▶ What the exercise asks
Please print all of the records shown below, exactly as given.

Change listing data
┌──

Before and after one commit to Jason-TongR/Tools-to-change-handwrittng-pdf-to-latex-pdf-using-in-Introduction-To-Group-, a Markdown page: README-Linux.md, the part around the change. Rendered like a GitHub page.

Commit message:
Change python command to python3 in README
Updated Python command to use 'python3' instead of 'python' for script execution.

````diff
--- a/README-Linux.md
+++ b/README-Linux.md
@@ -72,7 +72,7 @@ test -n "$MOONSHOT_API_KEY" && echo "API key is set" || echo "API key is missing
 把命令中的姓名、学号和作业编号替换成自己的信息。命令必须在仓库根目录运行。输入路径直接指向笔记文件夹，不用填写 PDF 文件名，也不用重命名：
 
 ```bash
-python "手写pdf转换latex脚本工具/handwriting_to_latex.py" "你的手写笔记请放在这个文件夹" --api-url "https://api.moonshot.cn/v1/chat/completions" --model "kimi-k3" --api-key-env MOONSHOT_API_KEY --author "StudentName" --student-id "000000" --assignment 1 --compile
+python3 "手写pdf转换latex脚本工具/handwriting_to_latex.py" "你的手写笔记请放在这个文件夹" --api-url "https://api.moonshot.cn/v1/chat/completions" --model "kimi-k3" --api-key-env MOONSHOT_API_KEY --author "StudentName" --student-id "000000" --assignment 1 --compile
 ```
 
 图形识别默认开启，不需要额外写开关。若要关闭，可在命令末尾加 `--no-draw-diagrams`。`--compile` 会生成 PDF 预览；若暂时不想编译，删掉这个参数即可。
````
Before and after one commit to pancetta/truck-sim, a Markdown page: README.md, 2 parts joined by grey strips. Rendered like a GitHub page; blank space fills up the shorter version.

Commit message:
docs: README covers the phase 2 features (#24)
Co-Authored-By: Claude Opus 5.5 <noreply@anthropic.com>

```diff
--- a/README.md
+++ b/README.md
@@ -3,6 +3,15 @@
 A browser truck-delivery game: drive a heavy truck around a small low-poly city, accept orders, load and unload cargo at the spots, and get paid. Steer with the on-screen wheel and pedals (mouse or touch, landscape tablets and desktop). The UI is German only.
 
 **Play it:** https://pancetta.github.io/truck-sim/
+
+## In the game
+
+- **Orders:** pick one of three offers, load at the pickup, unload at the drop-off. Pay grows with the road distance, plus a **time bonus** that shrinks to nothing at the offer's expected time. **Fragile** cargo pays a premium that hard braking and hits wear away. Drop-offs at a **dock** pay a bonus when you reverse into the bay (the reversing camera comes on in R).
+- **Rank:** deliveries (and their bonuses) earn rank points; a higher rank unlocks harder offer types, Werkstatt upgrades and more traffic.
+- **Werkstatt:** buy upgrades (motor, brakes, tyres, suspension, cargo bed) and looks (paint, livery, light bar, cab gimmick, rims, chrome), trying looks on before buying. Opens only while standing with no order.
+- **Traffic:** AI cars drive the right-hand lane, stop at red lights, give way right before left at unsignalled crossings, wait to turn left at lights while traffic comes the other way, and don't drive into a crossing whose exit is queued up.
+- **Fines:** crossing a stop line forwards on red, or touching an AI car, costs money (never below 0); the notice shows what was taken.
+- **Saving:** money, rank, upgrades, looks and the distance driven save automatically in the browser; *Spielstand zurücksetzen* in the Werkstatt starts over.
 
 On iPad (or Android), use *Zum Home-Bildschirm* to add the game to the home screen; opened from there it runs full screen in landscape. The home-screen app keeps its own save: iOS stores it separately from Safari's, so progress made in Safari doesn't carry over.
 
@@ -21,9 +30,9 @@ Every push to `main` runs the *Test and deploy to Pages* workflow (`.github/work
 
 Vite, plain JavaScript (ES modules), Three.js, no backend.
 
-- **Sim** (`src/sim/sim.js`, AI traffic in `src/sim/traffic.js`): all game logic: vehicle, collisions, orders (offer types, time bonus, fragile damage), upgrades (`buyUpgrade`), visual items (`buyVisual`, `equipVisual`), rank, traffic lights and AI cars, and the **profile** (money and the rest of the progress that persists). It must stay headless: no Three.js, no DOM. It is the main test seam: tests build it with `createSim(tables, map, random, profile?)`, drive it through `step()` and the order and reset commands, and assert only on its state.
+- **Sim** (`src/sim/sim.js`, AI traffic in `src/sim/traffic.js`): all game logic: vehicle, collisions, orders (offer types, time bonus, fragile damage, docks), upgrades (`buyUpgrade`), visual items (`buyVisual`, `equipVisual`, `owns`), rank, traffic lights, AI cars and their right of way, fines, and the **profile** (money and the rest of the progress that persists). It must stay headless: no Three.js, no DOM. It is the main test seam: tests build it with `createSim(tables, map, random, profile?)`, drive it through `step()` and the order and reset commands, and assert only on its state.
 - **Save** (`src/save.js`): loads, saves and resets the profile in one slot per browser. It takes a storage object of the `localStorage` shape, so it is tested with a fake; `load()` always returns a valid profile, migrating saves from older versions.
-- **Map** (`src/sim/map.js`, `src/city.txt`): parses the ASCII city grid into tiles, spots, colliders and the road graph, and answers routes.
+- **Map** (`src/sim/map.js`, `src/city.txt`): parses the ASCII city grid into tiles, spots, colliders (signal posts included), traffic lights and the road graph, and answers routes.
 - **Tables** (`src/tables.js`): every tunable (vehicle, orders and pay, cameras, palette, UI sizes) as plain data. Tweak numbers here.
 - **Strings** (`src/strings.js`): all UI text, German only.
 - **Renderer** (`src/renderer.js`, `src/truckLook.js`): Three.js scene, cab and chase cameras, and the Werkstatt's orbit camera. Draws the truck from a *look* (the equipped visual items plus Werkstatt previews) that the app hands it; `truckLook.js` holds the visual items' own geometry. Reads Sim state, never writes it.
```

└──

▶ Completed exercise
Before and after one commit to Jason-TongR/Tools-to-change-handwrittng-pdf-to-latex-pdf-using-in-Introduction-To-Group-, a Markdown page: README-Linux.md, the part around the change. Rendered like a GitHub page.

Commit message:
Change python command to python3 in README
Updated Python command to use 'python3' instead of 'python' for script execution.

````diff
--- a/README-Linux.md
+++ b/README-Linux.md
@@ -72,7 +72,7 @@ test -n "$MOONSHOT_API_KEY" && echo "API key is set" || echo "API key is missing
 把命令中的姓名、学号和作业编号替换成自己的信息。命令必须在仓库根目录运行。输入路径直接指向笔记文件夹，不用填写 PDF 文件名，也不用重命名：
 
 ```bash
-python "手写pdf转换latex脚本工具/handwriting_to_latex.py" "你的手写笔记请放在这个文件夹" --api-url "https://api.moonshot.cn/v1/chat/completions" --model "kimi-k3" --api-key-env MOONSHOT_API_KEY --author "StudentName" --student-id "000000" --assignment 1 --compile
+python3 "手写pdf转换latex脚本工具/handwriting_to_latex.py" "你的手写笔记请放在这个文件夹" --api-url "https://api.moonshot.cn/v1/chat/completions" --model "kimi-k3" --api-key-env MOONSHOT_API_KEY --author "StudentName" --student-id "000000" --assignment 1 --compile
 ```
 
 图形识别默认开启，不需要额外写开关。若要关闭，可在命令末尾加 `--no-draw-diagrams`。`--compile` 会生成 PDF 预览；若暂时不想编译，删掉这个参数即可。
````
Before and after one commit to pancetta/truck-sim, a Markdown page: README.md, 2 parts joined by grey strips. Rendered like a GitHub page; blank space fills up the shorter version.

Commit message:
docs: README covers the phase 2 features (#24)
Co-Authored-By: Claude Opus 5.5 <noreply@anthropic.com>

```diff
--- a/README.md
+++ b/README.md
@@ -3,6 +3,15 @@
 A browser truck-delivery game: drive a heavy truck around a small low-poly city, accept orders, load and unload cargo at the spots, and get paid. Steer with the on-screen wheel and pedals (mouse or touch, landscape tablets and desktop). The UI is German only.
 
 **Play it:** https://pancetta.github.io/truck-sim/
+
+## In the game
+
+- **Orders:** pick one of three offers, load at the pickup, unload at the drop-off. Pay grows with the road distance, plus a **time bonus** that shrinks to nothing at the offer's expected time. **Fragile** cargo pays a premium that hard braking and hits wear away. Drop-offs at a **dock** pay a bonus when you reverse into the bay (the reversing camera comes on in R).
+- **Rank:** deliveries (and their bonuses) earn rank points; a higher rank unlocks harder offer types, Werkstatt upgrades and more traffic.
+- **Werkstatt:** buy upgrades (motor, brakes, tyres, suspension, cargo bed) and looks (paint, livery, light bar, cab gimmick, rims, chrome), trying looks on before buying. Opens only while standing with no order.
+- **Traffic:** AI cars drive the right-hand lane, stop at red lights, give way right before left at unsignalled crossings, wait to turn left at lights while traffic comes the other way, and don't drive into a crossing whose exit is queued up.
+- **Fines:** crossing a stop line forwards on red, or touching an AI car, costs money (never below 0); the notice shows what was taken.
+- **Saving:** money, rank, upgrades, looks and the distance driven save automatically in the browser; *Spielstand zurücksetzen* in the Werkstatt starts over.
 
 On iPad (or Android), use *Zum Home-Bildschirm* to add the game to the home screen; opened from there it runs full screen in landscape. The home-screen app keeps its own save: iOS stores it separately from Safari's, so progress made in Safari doesn't carry over.
 
@@ -21,9 +30,9 @@ Every push to `main` runs the *Test and deploy to Pages* workflow (`.github/work
 
 Vite, plain JavaScript (ES modules), Three.js, no backend.
 
-- **Sim** (`src/sim/sim.js`, AI traffic in `src/sim/traffic.js`): all game logic: vehicle, collisions, orders (offer types, time bonus, fragile damage), upgrades (`buyUpgrade`), visual items (`buyVisual`, `equipVisual`), rank, traffic lights and AI cars, and the **profile** (money and the rest of the progress that persists). It must stay headless: no Three.js, no DOM. It is the main test seam: tests build it with `createSim(tables, map, random, profile?)`, drive it through `step()` and the order and reset commands, and assert only on its state.
+- **Sim** (`src/sim/sim.js`, AI traffic in `src/sim/traffic.js`): all game logic: vehicle, collisions, orders (offer types, time bonus, fragile damage, docks), upgrades (`buyUpgrade`), visual items (`buyVisual`, `equipVisual`, `owns`), rank, traffic lights, AI cars and their right of way, fines, and the **profile** (money and the rest of the progress that persists). It must stay headless: no Three.js, no DOM. It is the main test seam: tests build it with `createSim(tables, map, random, profile?)`, drive it through `step()` and the order and reset commands, and assert only on its state.
 - **Save** (`src/save.js`): loads, saves and resets the profile in one slot per browser. It takes a storage object of the `localStorage` shape, so it is tested with a fake; `load()` always returns a valid profile, migrating saves from older versions.
-- **Map** (`src/sim/map.js`, `src/city.txt`): parses the ASCII city grid into tiles, spots, colliders and the road graph, and answers routes.
+- **Map** (`src/sim/map.js`, `src/city.txt`): parses the ASCII city grid into tiles, spots, colliders (signal posts included), traffic lights and the road graph, and answers routes.
 - **Tables** (`src/tables.js`): every tunable (vehicle, orders and pay, cameras, palette, UI sizes) as plain data. Tweak numbers here.
 - **Strings** (`src/strings.js`): all UI text, German only.
 - **Renderer** (`src/renderer.js`, `src/truckLook.js`): Three.js scene, cab and chase cameras, and the Werkstatt's orbit camera. Draws the truck from a *look* (the equipped visual items plus Werkstatt previews) that the app hands it; `truckLook.js` holds the visual items' own geometry. Reads Sim state, never writes it.
```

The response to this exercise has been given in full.